Shwenandaw Kyaung: Wrapped in Gold
The history of the Golden palace Monastery or Shwenandaw Kyaung located near the Mandalay Hill in the Mandalay region of Myanmar dates back to the year 1880 when King Thibaw Min built it after dismantling his father’s apartment. Situated very close to the Atumashi Monastery, this historic Buddhist monastery (Shwenandaw Kyaung), acts as a wonderful specimen of traditional Myanmar wooden artwork.
This building formerly acted as the palace complex used primarily as an apartment by King Mindon along with his chief queen. Later, as already mentioned above, the king’s son dismantled it and built this monastery. Ruler Thibaw Min used the monastery as his meditation center and very interestingly the couch on which he rested can be seen even today. The primary reason behind dismantling the new building was that the king feared that it was haunted by his father’s spirit.

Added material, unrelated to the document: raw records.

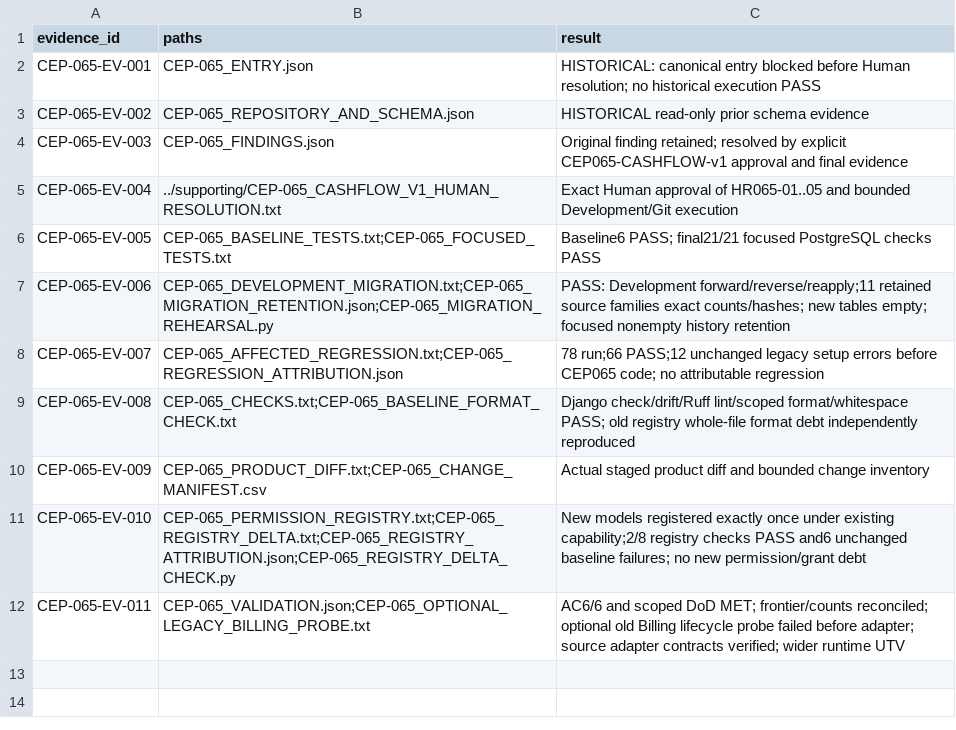
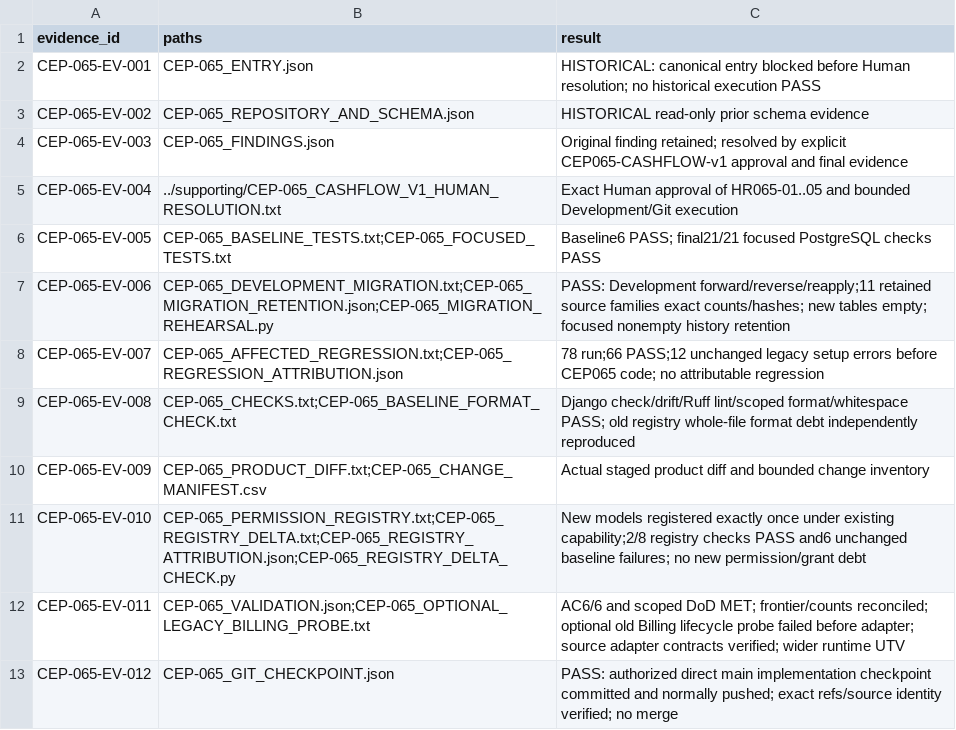
Before and after one commit to zerangzadeh/ConstructionCompanySolution, a CSV file: docs/governance/cep/evidence/CEP-065_EVIDENCE_MANIFEST.csv, drawn as a sheet.

Commit message:
docs(cep-065): reconcile verified cash-flow checkpoint

```diff
--- a/docs/governance/cep/evidence/CEP-065_EVIDENCE_MANIFEST.csv
+++ b/docs/governance/cep/evidence/CEP-065_EVIDENCE_MANIFEST.csv
@@ -12 +12,2 @@ CEP-065-EV-010,CEP-065_PERMISSION_REGISTRY.txt;CEP-065_REGISTRY_DELTA.txt;CEP-06
 CEP-065-EV-011,CEP-065_VALIDATION.json;CEP-065_OPTIONAL_LEGACY_BILLING_PROBE.txt,AC6/6 and scoped DoD MET; frontier/counts reconciled; optional old Billing lifecycle probe failed before adapter; source adapter contracts verified; wider runtime UTV
+CEP-065-EV-012,CEP-065_GIT_CHECKPOINT.json,PASS: authorized direct main implementation checkpoint committed and normally pushed; exact refs/source identity verified; no merge
```
Also changed, not shown: docs/governance/cep/evidence/CEP-065_CHANGE_MANIFEST.csv, 4 other files.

The building is filled with intricate wooden carvings. There was a time when it was totally covered with gold, but today only the interiors have retained the shimmer owing to the severity of the tropical climate here. There are several parts of the exterior carvings that have been seriously affected by the harsh weather. Figures of mythical creatures and motifs grace the building in its entirety. The Buddhist myths are carved in the walls and the roofs of the monastery that is etched in the traditional Burmese architectural style. 10 Jataka scenes from the Buddha’s life are carved in the interior. There is hardly any surviving monastery that’s so beautifully etched out from teak.